Almost 3 Million People A Year Killed By Malaria

The World Health Organization recently held a conference in Kenya
to find a way to control Malaria in Africa. According to WHO, malaria kills
an estimated 1.5 to 2.7 million people every year. A staggering 270 million
to 480 million people contract malaria each year. By comparison, WHO estimates
that somewhat over 40 million people have been infected with HIV worldwide since
the late 1970s, though the mortality rate for HIV is much higher — more than
11 million have died from AIDS since the late 1970s.

Africa is especially hit hard by malaria, with 90 percent of the world’s cases
occurring there. It’s no coincidence that Africa is both the poster child for
bad government and malaria, as the former contributes to the latter. As WHO
official Edwin Afari said, “They [malaria victims] die because they lack access
to health care, life-saving drugs and treated bed nets.” Of course its hard
to provide health care and lifesaving drugs in places like Ethiopia and Eritrea,
for example, which seem far more interested in fighting over their border, or
Angola where a 25-year-old civil war simply refuses to die (though the people
there are not so lucky).

But, of course, what has WHO targeted as the major health risk for the 22nd
century? Why smoking of course.

Brazil Politician Accused of Genocide for Sterilization Practices

The Pataxo Ha-Ha-Hae is a small Indian tribe in Brazil — the tribe only has
about 1,800 people left. In 1991, the Brazilian government granted the tribe
rights to over 133,000 acres of land in Brazil but after court challenges by
new settlers, only 5,000 acres were left to the tribe. By all accounts the Pataxo
Ha-Ha-Hae and the settlers are constantly involved in violent conflicts — since
1982 fifty-one Indians have died in land-related conflicts.

So imagine the surprise of the Pataxo Ha-Ha-Hae leaders when they learned
that popular politician and doctor Roland Lavigne had performed sterilization
operations on 58 Pataxo Ha-Ha-Hae members in the months before Brazil’s 1994
election. The tribal leaders call the action nothing less than genocide.
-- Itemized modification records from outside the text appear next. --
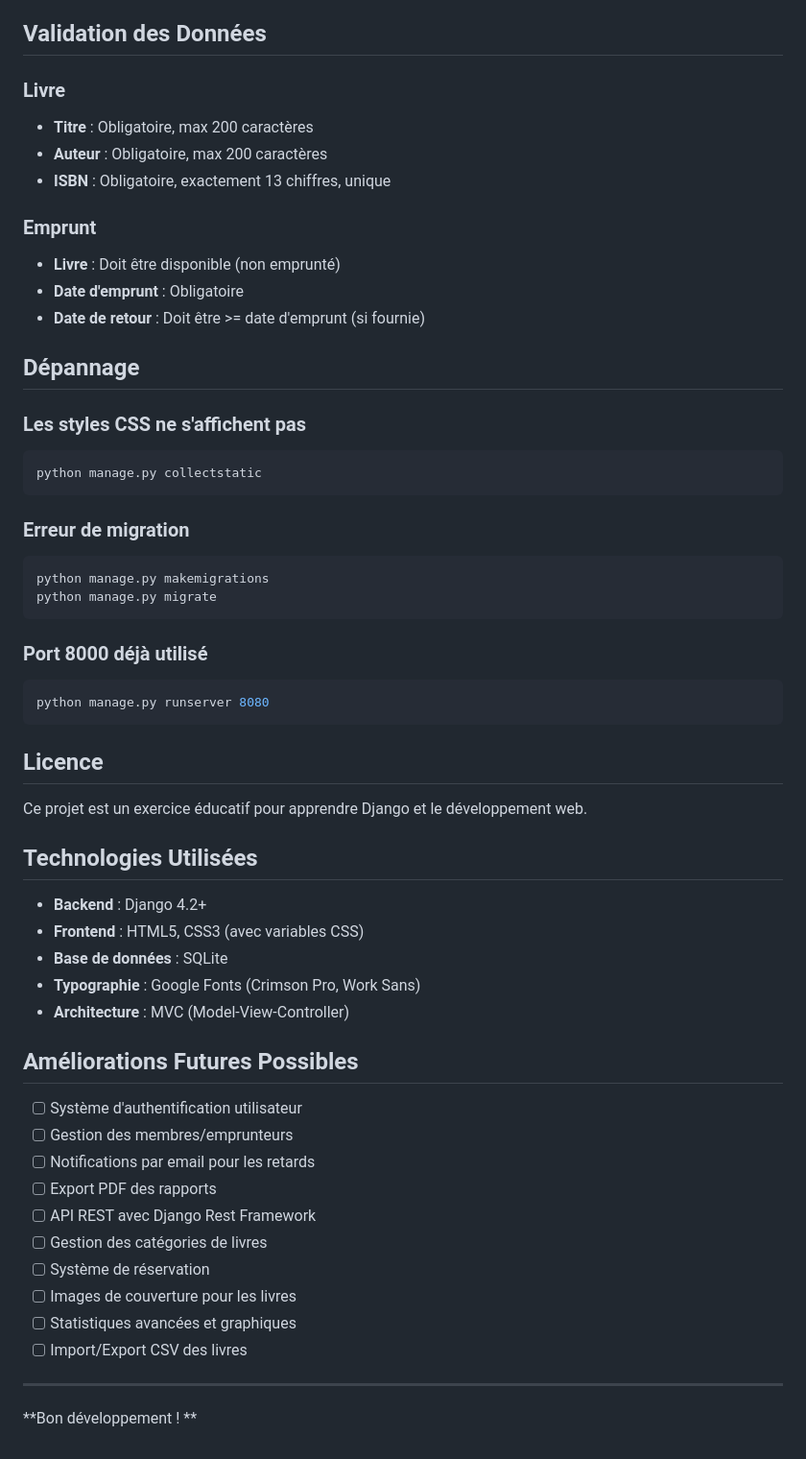
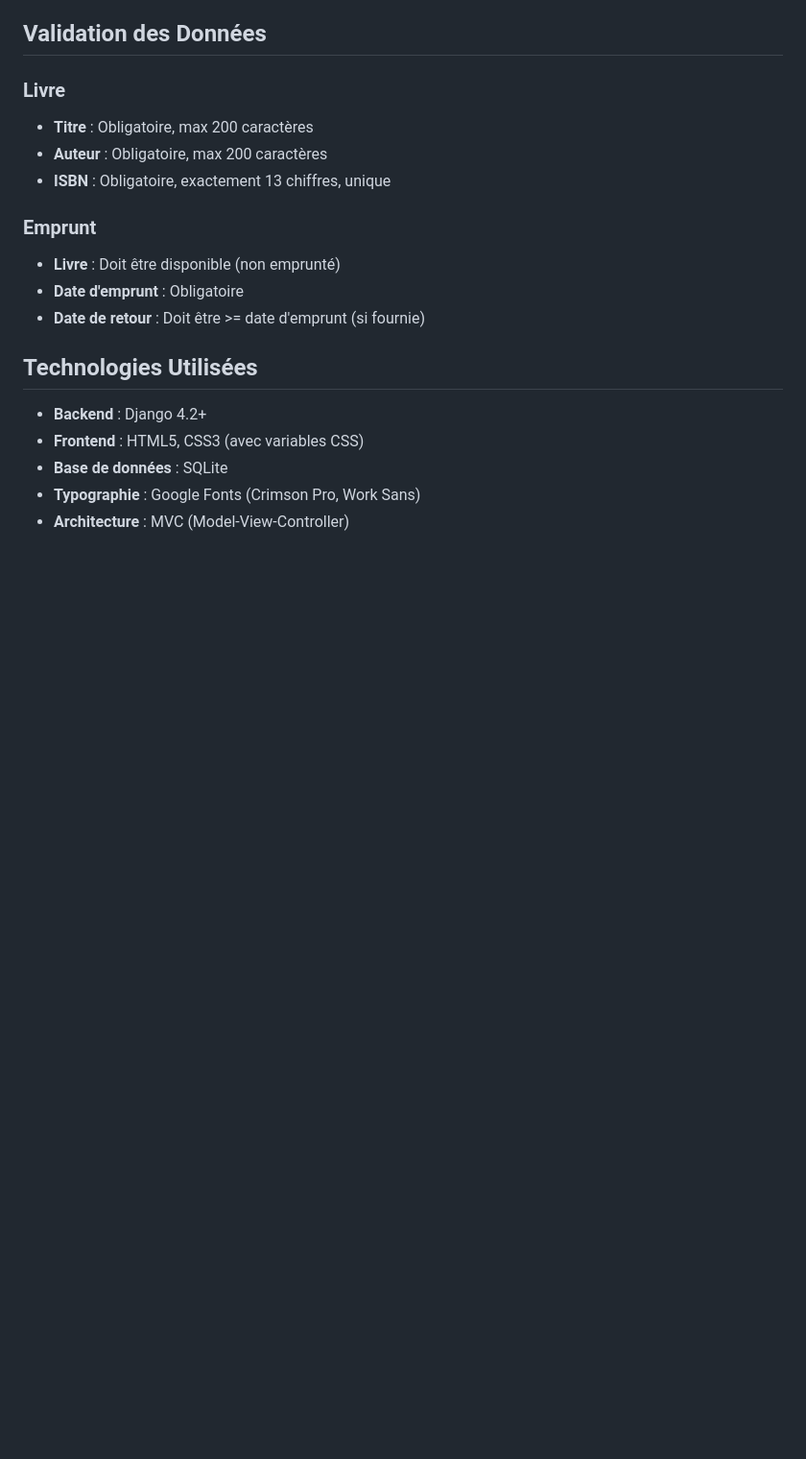
Before and after one commit to SouleymaneNdao1/Devoir-django_Pape_Souleymane_Ndao, a Markdown page: README.md, the part around one of its changes. Shown at 96% size. Drawn GitHub-style; blank space fills up the shorter version.

````diff
--- a/README.md
+++ b/README.md
@@ -227,28 +227,6 @@ L'admin offre des fonctionnalités supplémentaires :
 - **Date d'emprunt** : Obligatoire
 - **Date de retour** : Doit être >= date d'emprunt (si fournie)
 
-##  Dépannage
-
-### Les styles CSS ne s'affichent pas
-```bash
-python manage.py collectstatic
-```
-
-### Erreur de migration
-```bash
-python manage.py makemigrations
-python manage.py migrate
-```
-
-### Port 8000 déjà utilisé
-```bash
-python manage.py runserver 8080
-```
-
-##  Licence
-
-Ce projet est un exercice éducatif pour apprendre Django et le développement web.
-
 ##  Technologies Utilisées
 
 - **Backend** : Django 4.2+
@@ -256,20 +234,3 @@ Ce projet est un exercice éducatif pour apprendre Django et le développement w
 - **Base de données** : SQLite
 - **Typographie** : Google Fonts (Crimson Pro, Work Sans)
 - **Architecture** : MVC (Model-View-Controller)
-
-##  Améliorations Futures Possibles
-
-- [ ] Système d'authentification utilisateur
-- [ ] Gestion des membres/emprunteurs
-- [ ] Notifications par email pour les retards
-- [ ] Export PDF des rapports
-- [ ] API REST avec Django Rest Framework
-- [ ] Gestion des catégories de livres
-- [ ] Système de réservation
-- [ ] Images de couverture pour les livres
-- [ ] Statistiques avancées et graphiques
-- [ ] Import/Export CSV des livres
-
----
-
-**Bon développement ! **
````
Also changed, not shown: other parts of README.md (+2 -2 lines).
As tribe member Alcides Francisco Filho told the Associated Press, “The real
issue here is land. Lavigne is allied with the big ranchers who are occupying
our land.”

Such claims seem a bit odd since most of the women sterilized not only agreed
to it voluntarily but in turn voted for Lavigne in the election — in fact what
Lavigne does seem guilty of is vote buying. The free sterilization was used
as an incentive to entice the women.
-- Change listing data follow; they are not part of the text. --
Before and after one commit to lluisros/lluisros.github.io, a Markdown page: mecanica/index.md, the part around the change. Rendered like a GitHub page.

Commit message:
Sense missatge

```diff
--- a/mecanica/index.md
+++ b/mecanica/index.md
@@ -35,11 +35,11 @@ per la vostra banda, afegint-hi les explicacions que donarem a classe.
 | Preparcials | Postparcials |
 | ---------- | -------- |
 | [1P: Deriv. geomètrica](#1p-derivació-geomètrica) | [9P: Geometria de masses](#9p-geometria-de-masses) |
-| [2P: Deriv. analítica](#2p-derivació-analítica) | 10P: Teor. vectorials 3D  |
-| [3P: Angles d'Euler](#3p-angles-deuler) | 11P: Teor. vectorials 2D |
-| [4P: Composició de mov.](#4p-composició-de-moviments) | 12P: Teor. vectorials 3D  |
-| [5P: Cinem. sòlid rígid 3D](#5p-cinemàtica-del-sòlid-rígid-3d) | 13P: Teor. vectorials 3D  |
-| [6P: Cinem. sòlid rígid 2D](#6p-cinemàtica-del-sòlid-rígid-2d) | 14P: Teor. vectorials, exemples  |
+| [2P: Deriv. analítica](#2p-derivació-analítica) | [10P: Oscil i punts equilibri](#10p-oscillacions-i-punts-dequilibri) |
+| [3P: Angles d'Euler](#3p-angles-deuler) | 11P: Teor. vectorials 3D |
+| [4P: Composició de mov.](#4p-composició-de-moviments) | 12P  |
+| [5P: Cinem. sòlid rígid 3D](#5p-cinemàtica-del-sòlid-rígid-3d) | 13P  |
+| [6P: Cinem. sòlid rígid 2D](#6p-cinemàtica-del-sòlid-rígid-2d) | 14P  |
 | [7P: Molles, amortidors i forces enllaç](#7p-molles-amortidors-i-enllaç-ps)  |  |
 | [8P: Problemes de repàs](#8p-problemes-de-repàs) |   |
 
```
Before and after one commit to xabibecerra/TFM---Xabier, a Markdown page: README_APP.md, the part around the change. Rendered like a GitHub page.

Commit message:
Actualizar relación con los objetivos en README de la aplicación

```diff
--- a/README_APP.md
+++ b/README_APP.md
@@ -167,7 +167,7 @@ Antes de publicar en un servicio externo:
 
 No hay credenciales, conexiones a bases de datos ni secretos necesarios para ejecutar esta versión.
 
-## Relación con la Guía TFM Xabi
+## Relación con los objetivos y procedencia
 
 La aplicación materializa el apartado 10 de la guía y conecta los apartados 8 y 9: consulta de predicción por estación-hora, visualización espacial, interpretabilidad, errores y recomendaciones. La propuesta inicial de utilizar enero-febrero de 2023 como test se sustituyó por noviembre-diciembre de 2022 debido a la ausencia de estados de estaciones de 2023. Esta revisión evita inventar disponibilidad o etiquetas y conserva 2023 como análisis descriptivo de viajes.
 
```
There are certainly problems in some nations with unethical sterilization and
abortion practices (Peru and China come to mind), but this Brazil case doesn’t
seem like one of them.